● Dataset records:

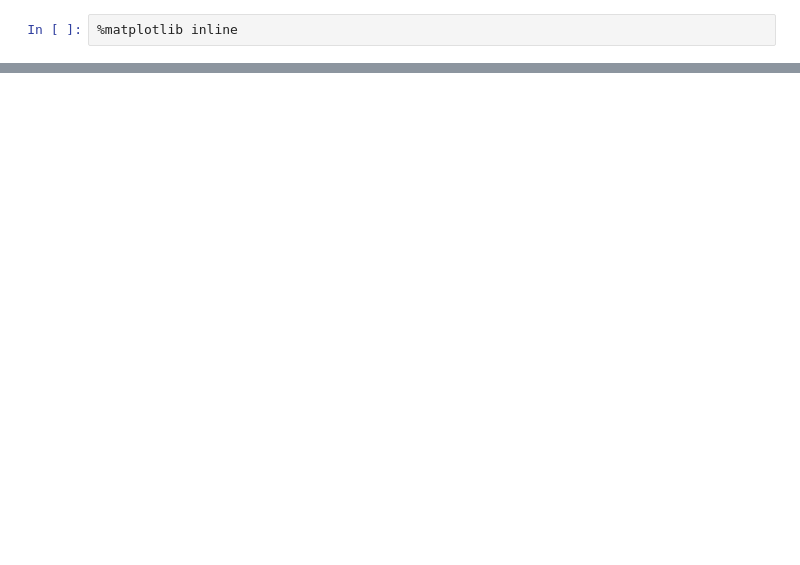
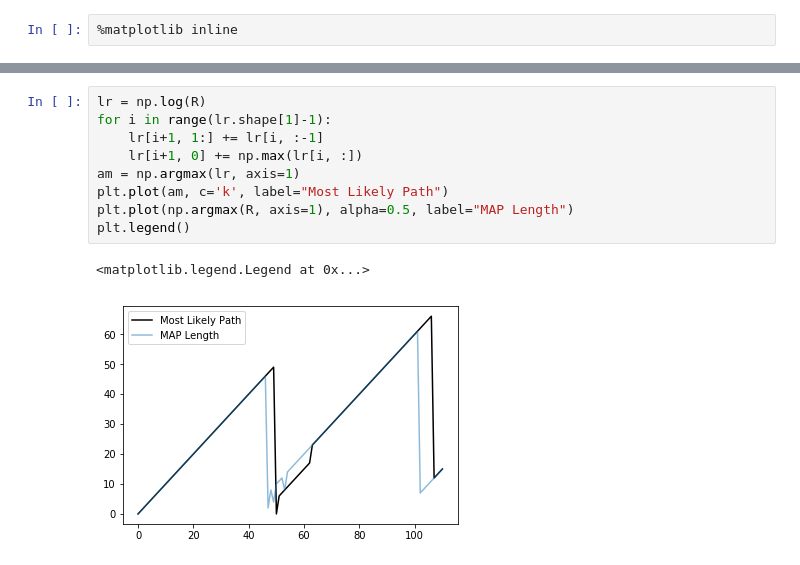
Before and after one commit to promised-ai/changepoint, a Jupyter notebook: Analysis.ipynb, the cells around one changed output, grey strips where cells are left out. Cells and saved outputs as stored; diff of their text form; blank space fills up the shorter version.

```diff
--- a/Analysis.ipynb
+++ b/Analysis.ipynb
@@ -24,0 +40,12 @@ ax.plot(np.sum(R[:5, :], axis=0))
+# %%
+lr = np.log(R)
+for i in range(lr.shape[1]-1):
+    lr[i+1, 1:] += lr[i, :-1]
+    lr[i+1, 0] += np.max(lr[i, :])
+am = np.argmax(lr, axis=1)
+plt.plot(am, c='k', label="Most Likely Path")
+plt.plot(np.argmax(R, axis=1), alpha=0.5, label="MAP Length")
+plt.legend()
+# %% [output]
+<matplotlib.legend.Legend at 0x...>
+[figure, added]
```
Also changed, not shown: parts of 7 cells of this notebook, 7 other files.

● Work to complete:
Reproduce the entries above exactly, though not their pictures.

● Response for this exercise:
Before and after one commit to promised-ai/changepoint, a Jupyter notebook: Analysis.ipynb, the cells around one changed output, grey strips where cells are left out. Cells and saved outputs as stored; diff of their text form; blank space fills up the shorter version.

```diff
--- a/Analysis.ipynb
+++ b/Analysis.ipynb
@@ -24,0 +40,12 @@ ax.plot(np.sum(R[:5, :], axis=0))
+# %%
+lr = np.log(R)
+for i in range(lr.shape[1]-1):
+    lr[i+1, 1:] += lr[i, :-1]
+    lr[i+1, 0] += np.max(lr[i, :])
+am = np.argmax(lr, axis=1)
+plt.plot(am, c='k', label="Most Likely Path")
+plt.plot(np.argmax(R, axis=1), alpha=0.5, label="MAP Length")
+plt.legend()
+# %% [output]
+<matplotlib.legend.Legend at 0x...>
+[figure, added]
```
Also changed, not shown: parts of 7 cells of this notebook, 7 other files.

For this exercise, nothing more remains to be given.